## EXERCISE AIM
Each line below must be written out exactly as shown.

## DATASET ENTRIES
——————————

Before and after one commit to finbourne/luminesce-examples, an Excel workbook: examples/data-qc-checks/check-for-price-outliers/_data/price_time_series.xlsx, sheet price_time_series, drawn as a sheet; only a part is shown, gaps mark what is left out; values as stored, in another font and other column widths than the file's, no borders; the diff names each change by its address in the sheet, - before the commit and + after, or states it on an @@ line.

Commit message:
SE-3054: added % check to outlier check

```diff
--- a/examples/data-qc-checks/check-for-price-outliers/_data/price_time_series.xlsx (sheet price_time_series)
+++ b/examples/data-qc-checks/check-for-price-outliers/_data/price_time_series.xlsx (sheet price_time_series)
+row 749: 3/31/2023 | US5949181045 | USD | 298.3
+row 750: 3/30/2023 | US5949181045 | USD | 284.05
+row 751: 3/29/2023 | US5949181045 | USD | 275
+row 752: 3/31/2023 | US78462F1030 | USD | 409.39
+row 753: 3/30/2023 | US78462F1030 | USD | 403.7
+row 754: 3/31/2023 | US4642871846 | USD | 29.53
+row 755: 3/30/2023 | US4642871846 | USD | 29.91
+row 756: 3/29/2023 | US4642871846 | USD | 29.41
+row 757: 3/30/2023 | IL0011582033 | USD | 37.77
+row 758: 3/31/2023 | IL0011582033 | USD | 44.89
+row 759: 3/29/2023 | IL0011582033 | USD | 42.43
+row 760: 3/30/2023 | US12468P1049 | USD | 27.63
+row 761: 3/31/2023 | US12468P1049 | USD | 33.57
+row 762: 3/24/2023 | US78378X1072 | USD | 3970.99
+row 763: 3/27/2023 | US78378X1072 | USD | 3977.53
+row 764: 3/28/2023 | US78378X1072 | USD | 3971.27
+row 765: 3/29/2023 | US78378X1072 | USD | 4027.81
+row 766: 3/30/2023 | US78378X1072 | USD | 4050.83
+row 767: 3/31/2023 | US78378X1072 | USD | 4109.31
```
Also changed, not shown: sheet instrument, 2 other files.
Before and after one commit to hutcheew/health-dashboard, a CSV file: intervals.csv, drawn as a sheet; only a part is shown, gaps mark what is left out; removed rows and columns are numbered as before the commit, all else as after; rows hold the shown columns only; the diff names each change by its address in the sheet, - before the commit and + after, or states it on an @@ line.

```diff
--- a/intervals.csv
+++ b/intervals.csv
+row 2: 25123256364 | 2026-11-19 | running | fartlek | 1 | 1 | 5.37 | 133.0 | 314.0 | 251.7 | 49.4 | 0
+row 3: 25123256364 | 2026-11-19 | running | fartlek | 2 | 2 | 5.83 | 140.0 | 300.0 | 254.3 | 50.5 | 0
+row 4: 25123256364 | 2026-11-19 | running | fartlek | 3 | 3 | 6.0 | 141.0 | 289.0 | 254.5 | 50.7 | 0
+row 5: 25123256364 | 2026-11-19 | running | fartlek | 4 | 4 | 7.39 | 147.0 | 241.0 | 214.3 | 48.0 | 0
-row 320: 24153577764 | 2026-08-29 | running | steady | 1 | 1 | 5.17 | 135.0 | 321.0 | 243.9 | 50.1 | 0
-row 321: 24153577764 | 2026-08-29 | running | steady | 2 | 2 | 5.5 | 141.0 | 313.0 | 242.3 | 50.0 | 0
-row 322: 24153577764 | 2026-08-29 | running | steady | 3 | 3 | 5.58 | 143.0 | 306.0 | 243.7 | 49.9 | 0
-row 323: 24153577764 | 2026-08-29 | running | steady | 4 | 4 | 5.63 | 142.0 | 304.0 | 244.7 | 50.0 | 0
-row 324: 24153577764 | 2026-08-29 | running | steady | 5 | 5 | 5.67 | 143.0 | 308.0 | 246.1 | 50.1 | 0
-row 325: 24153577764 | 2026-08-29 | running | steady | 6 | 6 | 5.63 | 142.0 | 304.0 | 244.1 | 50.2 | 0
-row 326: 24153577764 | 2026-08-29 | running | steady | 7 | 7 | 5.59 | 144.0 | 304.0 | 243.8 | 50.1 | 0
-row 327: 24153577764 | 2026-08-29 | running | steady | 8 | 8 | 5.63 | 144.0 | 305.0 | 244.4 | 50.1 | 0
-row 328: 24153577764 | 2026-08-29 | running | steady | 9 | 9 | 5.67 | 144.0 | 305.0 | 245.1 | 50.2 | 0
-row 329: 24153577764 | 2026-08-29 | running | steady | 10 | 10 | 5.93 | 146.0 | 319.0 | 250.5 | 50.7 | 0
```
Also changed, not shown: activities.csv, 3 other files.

——————————

## RESULT OF THIS EXERCISE
Before and after one commit to finbourne/luminesce-examples, an Excel workbook: examples/data-qc-checks/check-for-price-outliers/_data/price_time_series.xlsx, sheet price_time_series, drawn as a sheet; only a part is shown, gaps mark what is left out; values as stored, in another font and other column widths than the file's, no borders; the diff names each change by its address in the sheet, - before the commit and + after, or states it on an @@ line.

Commit message:
SE-3054: added % check to outlier check

```diff
--- a/examples/data-qc-checks/check-for-price-outliers/_data/price_time_series.xlsx (sheet price_time_series)
+++ b/examples/data-qc-checks/check-for-price-outliers/_data/price_time_series.xlsx (sheet price_time_series)
+row 749: 3/31/2023 | US5949181045 | USD | 298.3
+row 750: 3/30/2023 | US5949181045 | USD | 284.05
+row 751: 3/29/2023 | US5949181045 | USD | 275
+row 752: 3/31/2023 | US78462F1030 | USD | 409.39
+row 753: 3/30/2023 | US78462F1030 | USD | 403.7
+row 754: 3/31/2023 | US4642871846 | USD | 29.53
+row 755: 3/30/2023 | US4642871846 | USD | 29.91
+row 756: 3/29/2023 | US4642871846 | USD | 29.41
+row 757: 3/30/2023 | IL0011582033 | USD | 37.77
+row 758: 3/31/2023 | IL0011582033 | USD | 44.89
+row 759: 3/29/2023 | IL0011582033 | USD | 42.43
+row 760: 3/30/2023 | US12468P1049 | USD | 27.63
+row 761: 3/31/2023 | US12468P1049 | USD | 33.57
+row 762: 3/24/2023 | US78378X1072 | USD | 3970.99
+row 763: 3/27/2023 | US78378X1072 | USD | 3977.53
+row 764: 3/28/2023 | US78378X1072 | USD | 3971.27
+row 765: 3/29/2023 | US78378X1072 | USD | 4027.81
+row 766: 3/30/2023 | US78378X1072 | USD | 4050.83
+row 767: 3/31/2023 | US78378X1072 | USD | 4109.31
```
Also changed, not shown: sheet instrument, 2 other files.
Before and after one commit to hutcheew/health-dashboard, a CSV file: intervals.csv, drawn as a sheet; only a part is shown, gaps mark what is left out; removed rows and columns are numbered as before the commit, all else as after; rows hold the shown columns only; the diff names each change by its address in the sheet, - before the commit and + after, or states it on an @@ line.

```diff
--- a/intervals.csv
+++ b/intervals.csv
+row 2: 25123256364 | 2026-11-19 | running | fartlek | 1 | 1 | 5.37 | 133.0 | 314.0 | 251.7 | 49.4 | 0
+row 3: 25123256364 | 2026-11-19 | running | fartlek | 2 | 2 | 5.83 | 140.0 | 300.0 | 254.3 | 50.5 | 0
+row 4: 25123256364 | 2026-11-19 | running | fartlek | 3 | 3 | 6.0 | 141.0 | 289.0 | 254.5 | 50.7 | 0
+row 5: 25123256364 | 2026-11-19 | running | fartlek | 4 | 4 | 7.39 | 147.0 | 241.0 | 214.3 | 48.0 | 0
-row 320: 24153577764 | 2026-08-29 | running | steady | 1 | 1 | 5.17 | 135.0 | 321.0 | 243.9 | 50.1 | 0
-row 321: 24153577764 | 2026-08-29 | running | steady | 2 | 2 | 5.5 | 141.0 | 313.0 | 242.3 | 50.0 | 0
-row 322: 24153577764 | 2026-08-29 | running | steady | 3 | 3 | 5.58 | 143.0 | 306.0 | 243.7 | 49.9 | 0
-row 323: 24153577764 | 2026-08-29 | running | steady | 4 | 4 | 5.63 | 142.0 | 304.0 | 244.7 | 50.0 | 0
-row 324: 24153577764 | 2026-08-29 | running | steady | 5 | 5 | 5.67 | 143.0 | 308.0 | 246.1 | 50.1 | 0
-row 325: 24153577764 | 2026-08-29 | running | steady | 6 | 6 | 5.63 | 142.0 | 304.0 | 244.1 | 50.2 | 0
-row 326: 24153577764 | 2026-08-29 | running | steady | 7 | 7 | 5.59 | 144.0 | 304.0 | 243.8 | 50.1 | 0
-row 327: 24153577764 | 2026-08-29 | running | steady | 8 | 8 | 5.63 | 144.0 | 305.0 | 244.4 | 50.1 | 0
-row 328: 24153577764 | 2026-08-29 | running | steady | 9 | 9 | 5.67 | 144.0 | 305.0 | 245.1 | 50.2 | 0
-row 329: 24153577764 | 2026-08-29 | running | steady | 10 | 10 | 5.93 | 146.0 | 319.0 | 250.5 | 50.7 | 0
```
Also changed, not shown: activities.csv, 3 other files.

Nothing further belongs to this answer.